“Black citizens, compared with whites, are treated better on both dimensions of police behavior: other things being equal, blacks are accorded greater procedural justice and less procedural injustice. These estimated effects are in the unexpected direction, and they defy our attempts to account for them.”
Of course the question really is why do those who are poor and/or non-white have such a greater chance of experiencing “procedural justice” in the first place? Arguably, all of the shared experience with police they have had since the LBJ days (and at least the century prior) makes for an incredibly low standard of approval with police action—which is to say coming away from a contact unscathed is notable.
The unrest and civil protests of the last few years, after so many questionable deaths as a result of police action, were not driven by a craving for more procedural justice. More procedural justice is what has led the United States to top the world in rates of incarceration at 655 prisoners per 100,000. Do we really think if those in El Salvador, Thailand, Turkmenistan and Cuba pushed for more procedural justice they would desire to catch up to us one day?

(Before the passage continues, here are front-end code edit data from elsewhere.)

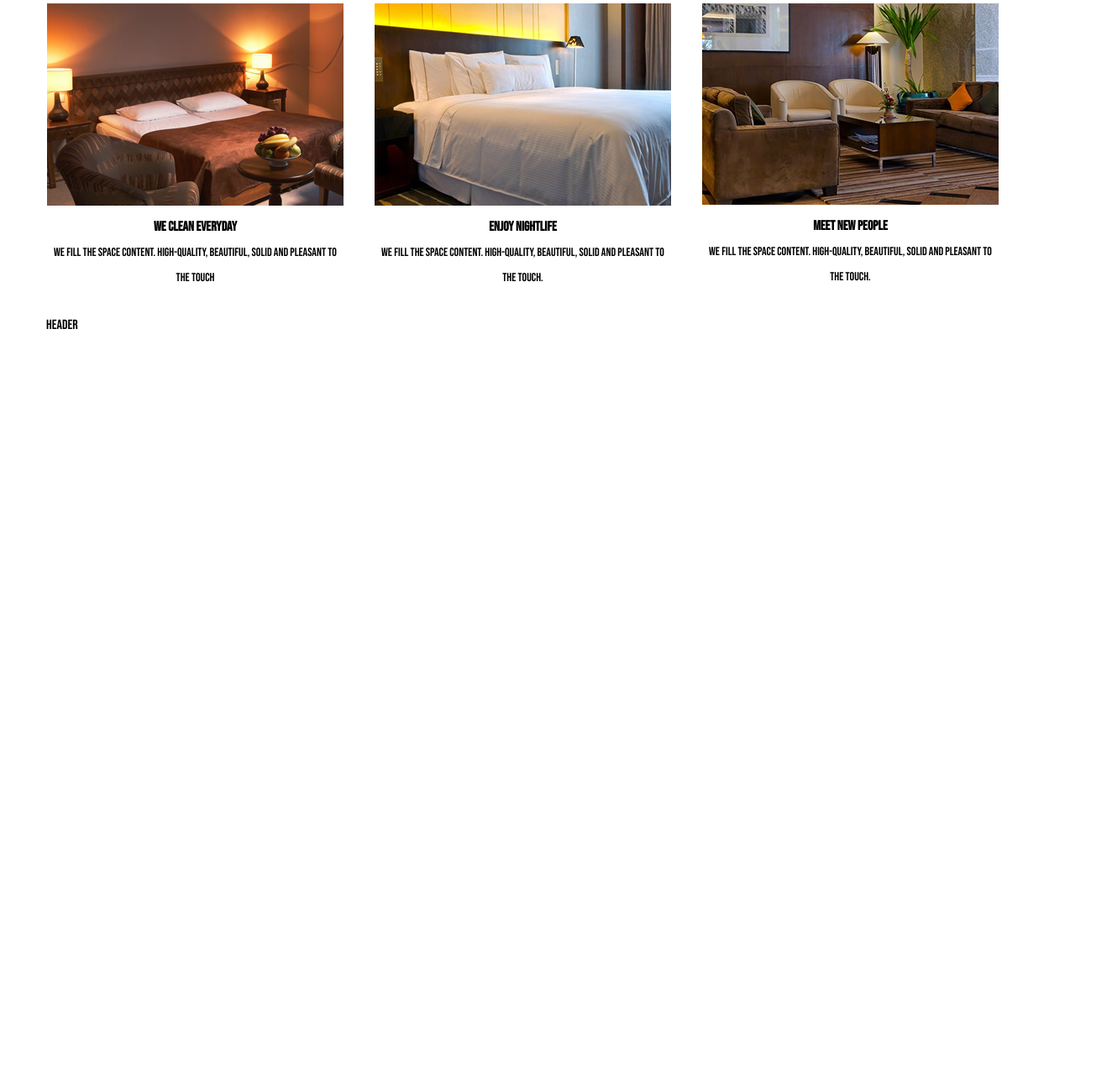
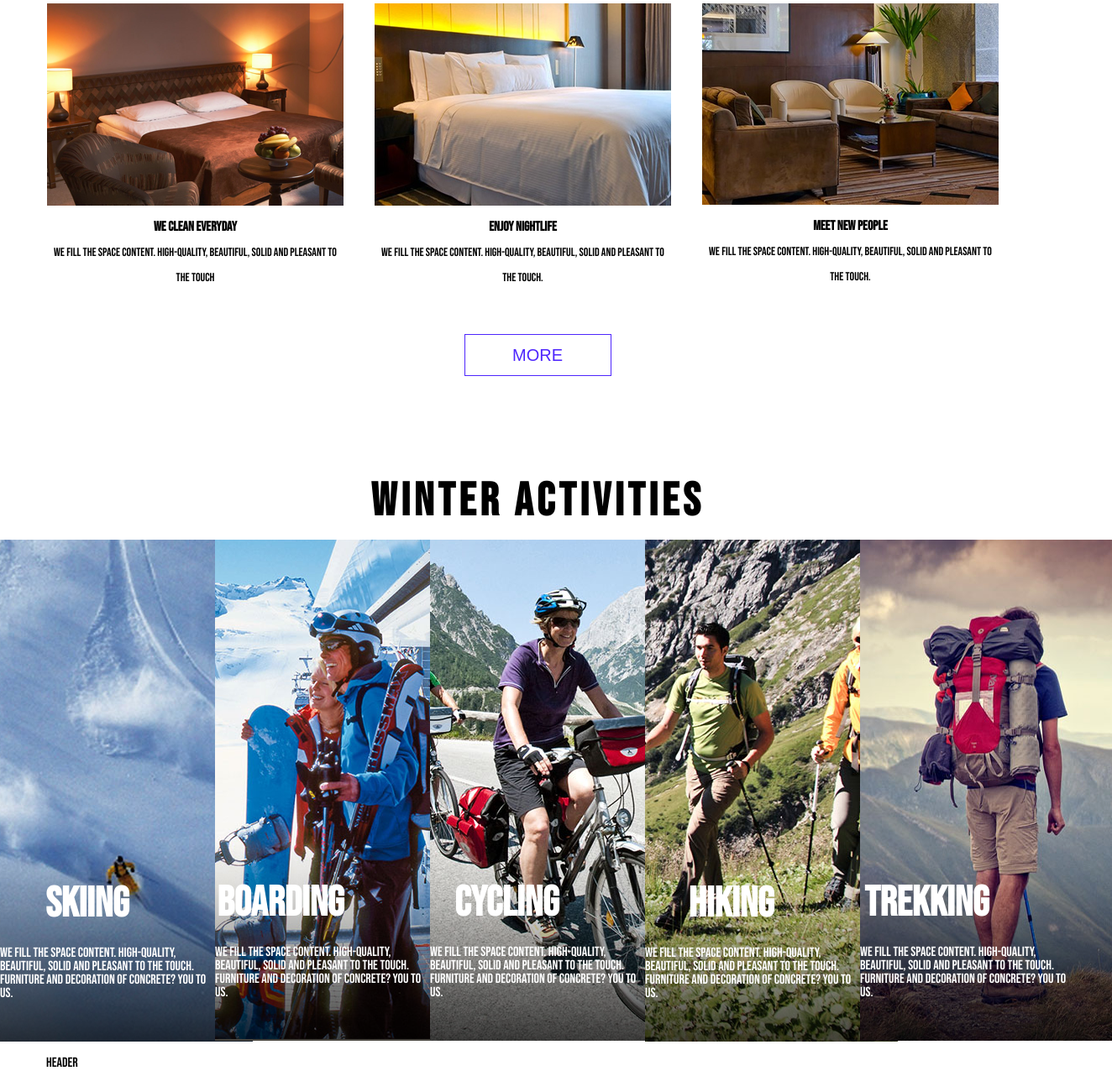
Before and after one commit to YuliiaBrakova/hotelproject, a plain HTML site: page index.html in a window 1280 px wide. Shown: the part 928-2210 px from the top of the page at 84% size, 1324 px wide, since content can reach past the window. Before the commit the page ends 1331 px from the top, so only its background shows below. Drawn offline with Linux system fonts and the light colour scheme.

Commit message:
add activities

```diff
--- a/index.html
+++ b/index.html
@@ -99,7 +99,7 @@
 			</div>
 		</div>
 
-				<div class="row">
+		<div class="row">
 			<div class="col-md-4">
 				<div class="hotel_list">
 					<div class="hotel_list_img">
@@ -134,6 +134,64 @@
 				</div>
 			</div>
 		</div>
+		<div class="row">
+			<div class="col-md-12">
+				<div class="btn_hotel">
+					<button type="submite"class="btn_hotel_list">MORE</button>
+				</div>
+			</div>
+		</div>
+	</div>
+
+	<div class="activities">
+		<div class="activities_list row">
+			<div class="col-md-12">
+				<h1>Winter activities</h1>
+			</div>
+		</div>
+
+		<div class="activities_list row">
+			<div class="col-md-2">
+				<div class="activities_img">
+					<img src="images/list(1).png" alt="">
+					<h3>Skiing</h3>
+					<p class="text">We fill the space content. High-quality, beautiful, solid and pleasant to the touch. Furniture and decoration of concrete? You to us.</p>
+				</div>
+
+			</div>
+			<div class="col-md-2">
+				<div class="activities_img">
+					<img src="images/list(2).png" alt="">
+					<h3>Boarding</h3>
+					<p class="text">We fill the space content. High-quality, beautiful, solid and pleasant to the touch. Furniture and decoration of concrete? You to us.</p>
+				</div>
+
+			</div>
+			<div class="col-md-2">
+				<div class="activities_img">
+					<img src="images/list(3).png" alt="">
+					<h3>Cycling</h3>
+					<p class="text">We fill the space content. High-quality, beautiful, solid and pleasant to the touch. Furniture and decoration of concrete? You to us.</p>
+				</div>
+
+			</div>
+			<div class="col-md-2">
+				<div class="activities_img">
+					<img src="images/list(4).png" alt="">
+					<h3>Hiking</h3>
+					<p class="text">We fill the space content. High-quality, beautiful, solid and pleasant to the touch. Furniture and decoration of concrete? You to us.</p>
+				</div>
+
+			</div>
+			<div class="col-md-2">
+				<div class="activities_img">
+					<img src="images/list(5).png" alt="">
+					<h3>Trekking</h3>
+					<p class="text">We fill the space content. High-quality, beautiful, solid and pleasant to the touch. Furniture and decoration of concrete? You to us.</p>
+				</div>
+			</div>
+		</div>
+
 	</div>
 </main>
 
--- a/style.css
+++ b/style.css
@@ -22,6 +22,10 @@ body{
 .row{
 	display: flex;
 	justify-content: space-between;
+	flex-wrap: wrap;
+}
+.col-md-2{
+	width: 20%;
 }
 .col-md-4{
 	width: 33.333%;
@@ -193,3 +197,47 @@ p{
 	font-size: 14px;
 	font-weight: thin;
 }
+.btn_hotel{
+	margin-top: 25px;
+	text-align: center;
+}
+.btn_hotel_list{
+
+	width: 175px;
+	height: 50px;
+	border: 1px solid #4e26fd;
+	text-align: center;
+	background-color: white;
+	font-size: 20px;
+	color: #4e26fd;
+}
+
+.activities{
+	margin-top: 35px;
+	width: 100%;
+}
+
+.activities_list{
+	margin-top: 30px;
+}
+.activities_img{
+	position: relative;
+	display: block;
+}
+ .text{
+	position: absolute;
+	bottom: 60px;
+	left: 0;
+	color: white;
+	font-size: 16px;
+	text-align: left;
+	line-height: 1;
+}
+h3{
+	position: absolute;
+	bottom: 160px;
+	color: white;
+	right: 40%;
+	font-size: 50px;
+	font-weight: bold;
+}
```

There are two points from the book I do think are worth a deeper discussion at the policy level, especially at the Washington State Legislature.
First, it is undoubtedly true that police officers have increasingly been tasked with responding to situations they will be the first to admit they are not the best suited for: in a school setting, or a mental health crises, or addressing addiction and homelessness. This type of police work “is comprised of a variety of functions, all or many of which are performed in a task environment that is heterogeneous, ambiguous, uncertain, and dangerous.” There must be funding prioritized to address these other issues in a meaningful way outside of law enforcement.
Second, when compared to other professions, “police still enjoy more of the public’s trust and confidence than all but two of the social institutions about which Gallup inquires.” There remains a need, however limited, for police action and services. But we cannot continue to impanel commissions and issue reports and never actually take action on the real substantive (not procedural) problem issues with the criminal justice system.
It seems to me you would be more likely to conclude the mirage is in fact the title and the purpose of this book itself. This is not an activist screed in any sense of the word, but rather a review of some previous academic work and a dive into research done by the authors with two police departments on the East Coast. The target audience would appear to be scholars in the criminal justice field and perhaps some police management. Although a paperback version is easily obtainable, I would recommend the free e-book version available through Luminos if you feel compelled to take a look for yourself.
Tim Coley is a lieutenant with the Washington State Patrol, where he has worked since 2000. His true passion is reading and writing —when not walking with his dog Adele and husband Jason. He has a blog at TimothyColey.wordpress.com.